A new collaborative project between The University of Bath and the University of São Paulo (USP) is developing novel diagnostic tools to spot cancer early on.
The teams, led by Dr. Pedro Estrela (Bath) and Professor Marcelo Mulato (USP), are creating sensors that will accurately detect and measure early-stage cancer biomarkers via point-of-care testing.
The research integrates existing electrochemical and semiconductor-based biosensors developed by the two universities for in vitro cancer diagnostics. The teams are using their combined expertise to develop techniques that enhance the sensitivity and selectivity of the sensors. The result will be innovative, robust and ultra-sensitive biosensors that detect biomarkers specific to both prostate and breast cancer.
“Prostate and breast cancer are the two most common types of cancer in the UK,” Dr. Estrela said. “Detecting them in their infancy increases the chance of successful treatment and reduces mortality rates. Symptoms aren’t always obvious at an early stage with both of these types of cancer so finding alternative methods of diagnosis addresses a real medical need.”
Innovative approaches that could change lives
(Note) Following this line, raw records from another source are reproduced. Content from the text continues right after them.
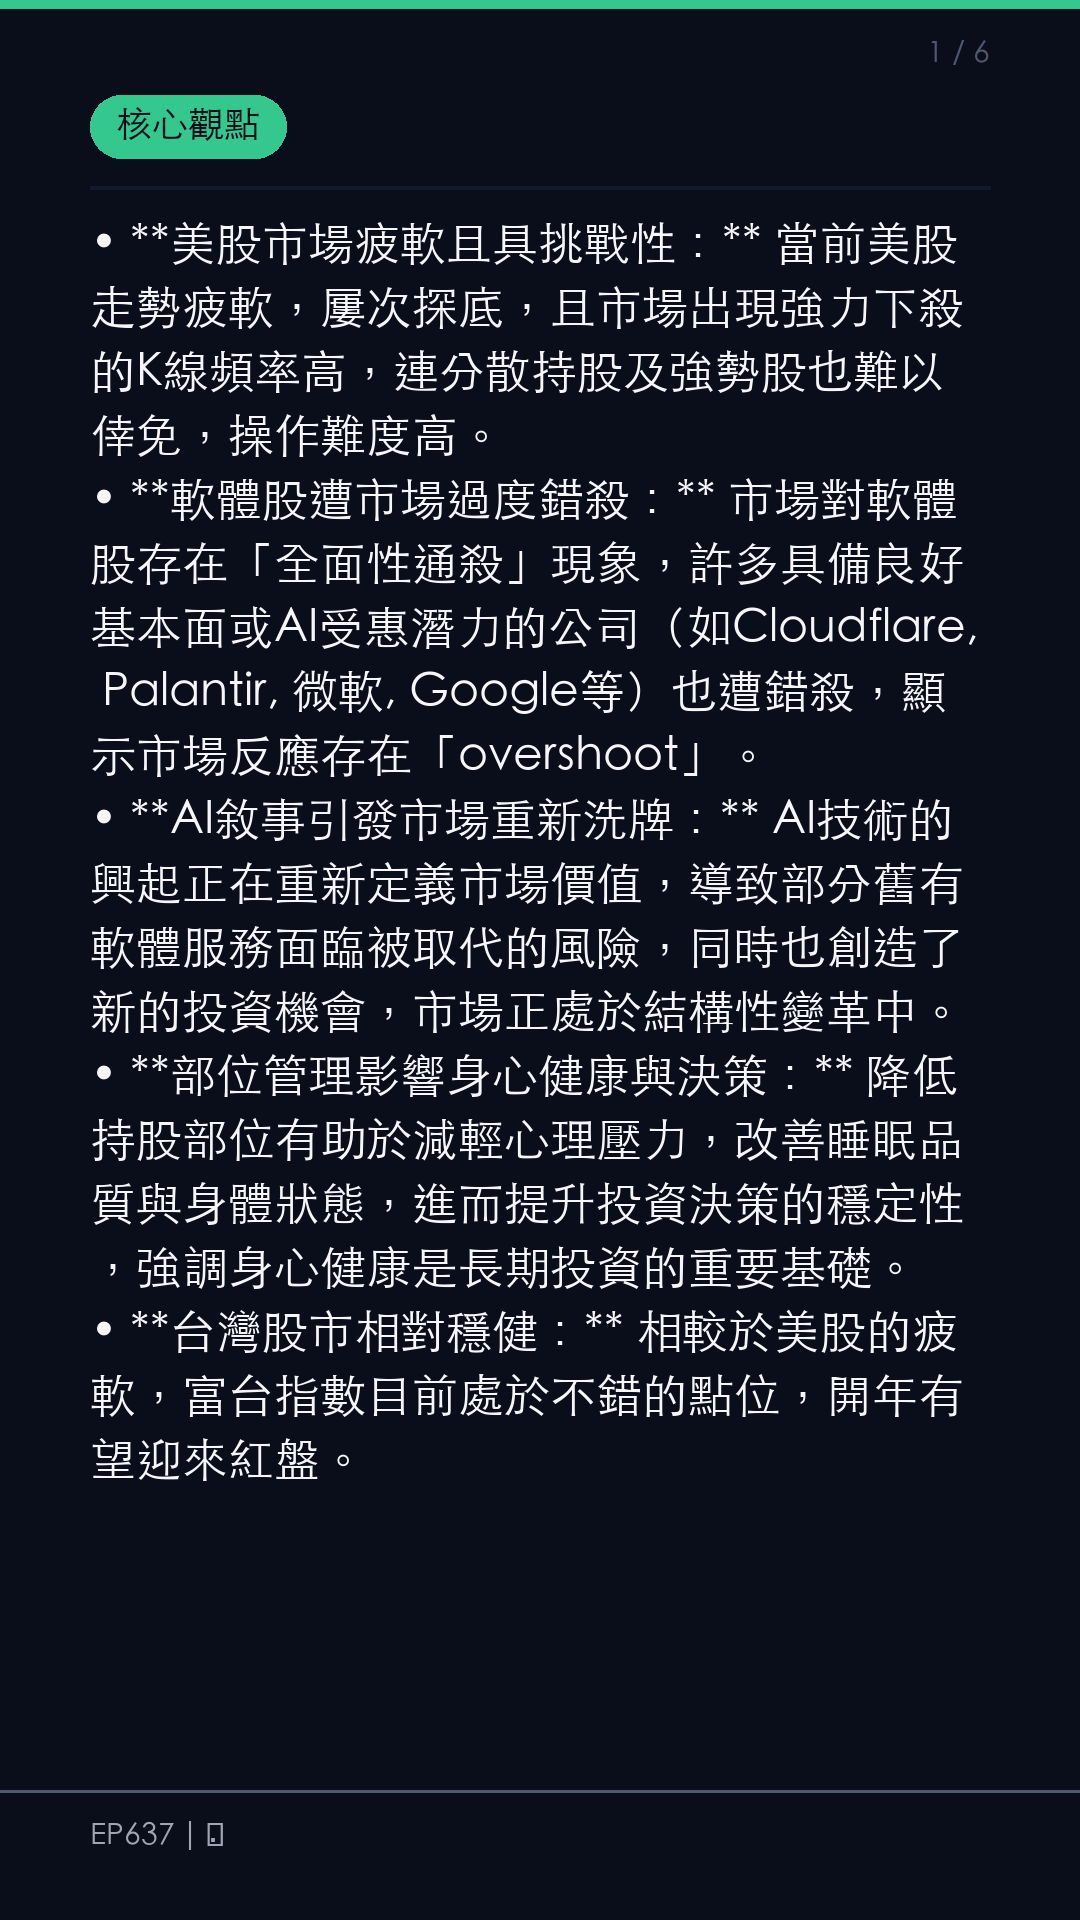
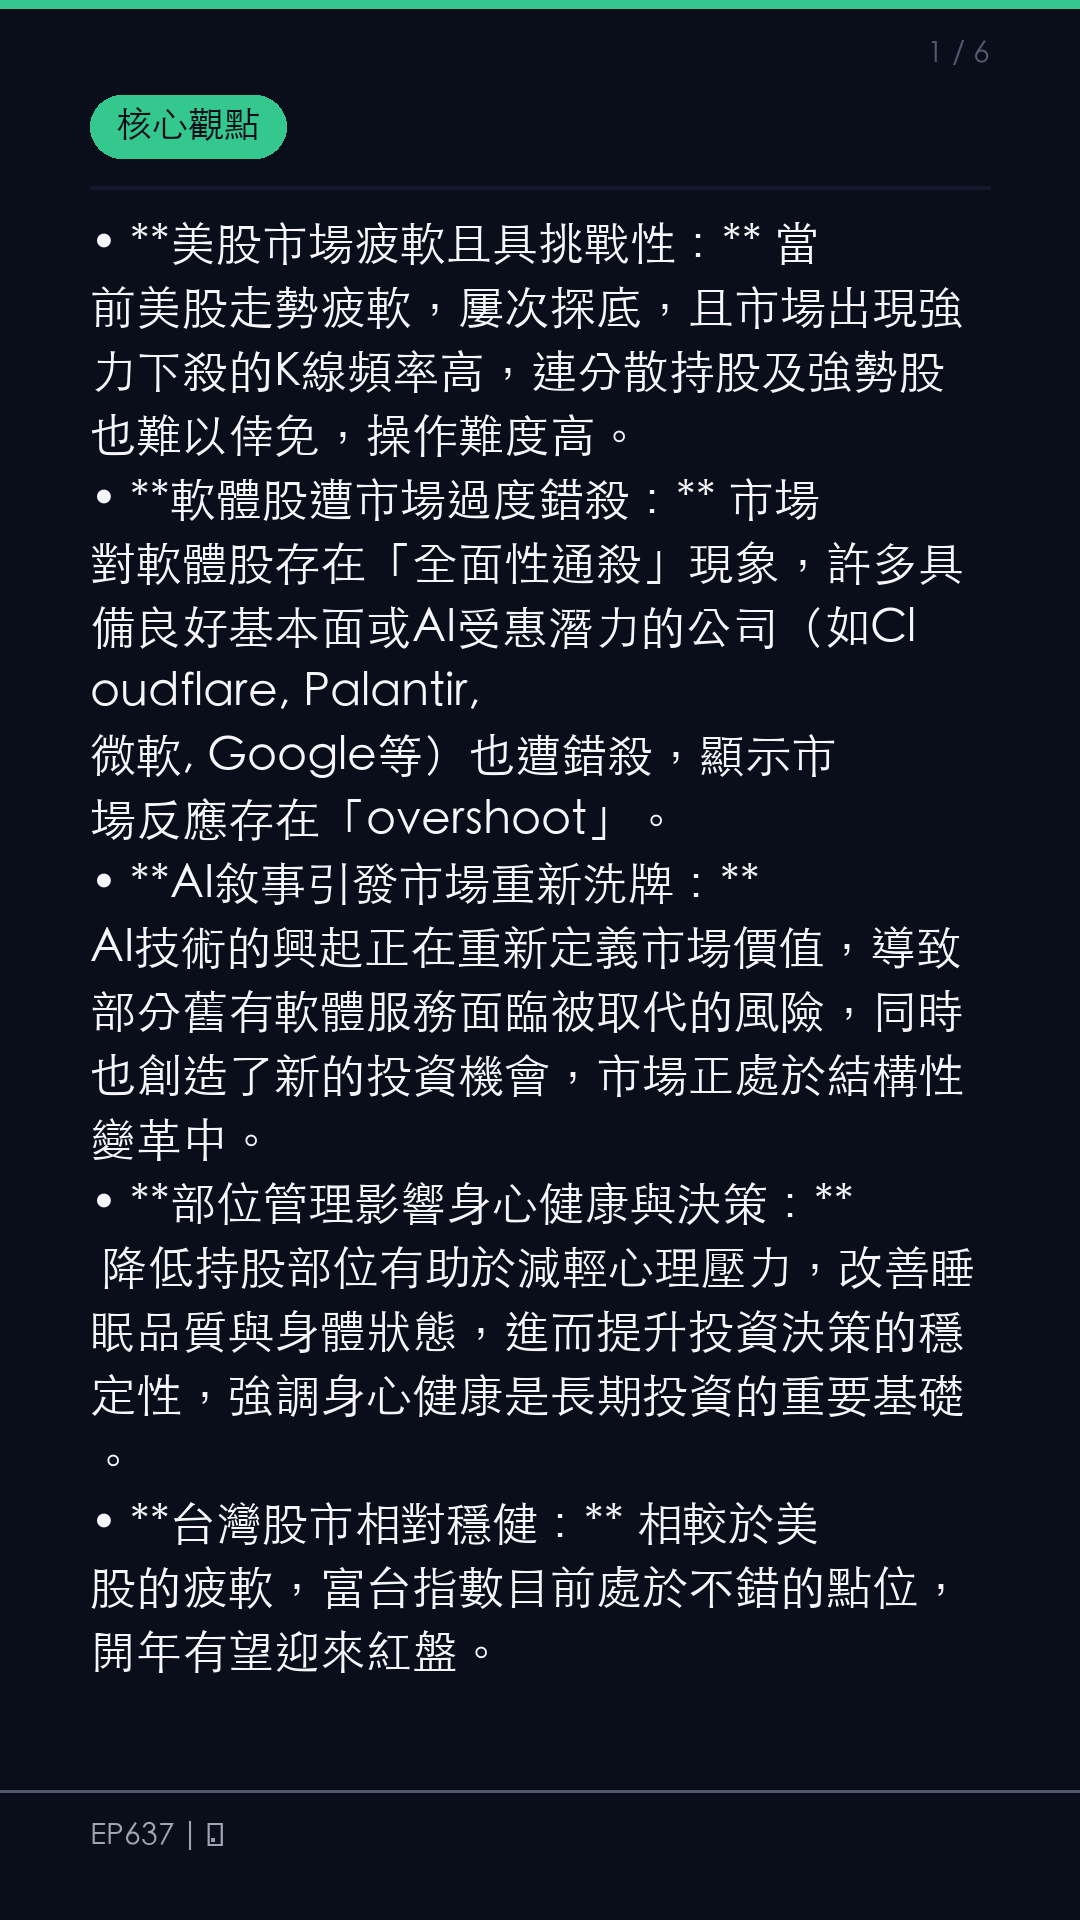
fix: limit card text to 20 chars per line, rename label to 精華字卡

Changed region(s): [[0.0917, 0.25, 0.9167, 0.875], [0.0917, 0.0938, 0.8861, 0.25]]

diff --git a/docs/index.html b/docs/index.html
@@ -556,7 +556,7 @@ header {
       <button class="modal-close" id="modalClose">✕</button>
     </div>
     <div class="cards-strip" id="cardsStrip" style="display:none">
-      <div class="cards-strip-label">字卡預覽</div>
+      <div class="cards-strip-label">精華字卡</div>
       <div class="cards-scroll" id="cardsScroll"></div>
     </div>
     <div class="modal-body" id="modalBody">

diff --git a/backend/card_generator.py b/backend/card_generator.py
@@ -62,7 +62,7 @@ def _wrap_text(text: str, font: ImageFont.FreeTypeFont, max_width: int, draw: Im
         current = ""
         for char in paragraph:
             test = current + char
-            if draw.textlength(test, font=font) <= max_width:
+            if draw.textlength(test, font=font) <= max_width and len(test) <= 20:
                 current = test
             else:
                 if current:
Another device in development will detect panels of microRNAs in the blood, which are linked to the development and progression of cancer. The biosensor will analyze molecular fingerprints of microRNAs to reveal precise and important information about the stage and subtype of prostate cancer. The information could help determine the best choice of therapy for individual patients.
“The devices offer a less invasive and more efficient alternative to current diagnostics,” Dr. Estrela said. “They are designed to analyze markers associated with cancer in the blood more accurately. Our goal is to make these devices widely available in primary care in the future. Eventually, we want to see biosensors used as part of regular checks in hospitals and GP surgeries across the world.”
Bringing together complementary research expertise.
The two-year project supports ongoing research and cooperation between the two universities under the umbrella of biosensor technologies. It draws on elements from Dr. Estrela’s work on prostate cancer and Professor Mulato’s on breast cancer.
Since the project started in November, researcher visits have taken place between Bath and São Paulo, opening up an exchange of knowledge. The project promises to lead to further collaborations to advance biosensor research for cancer diagnosis in the future.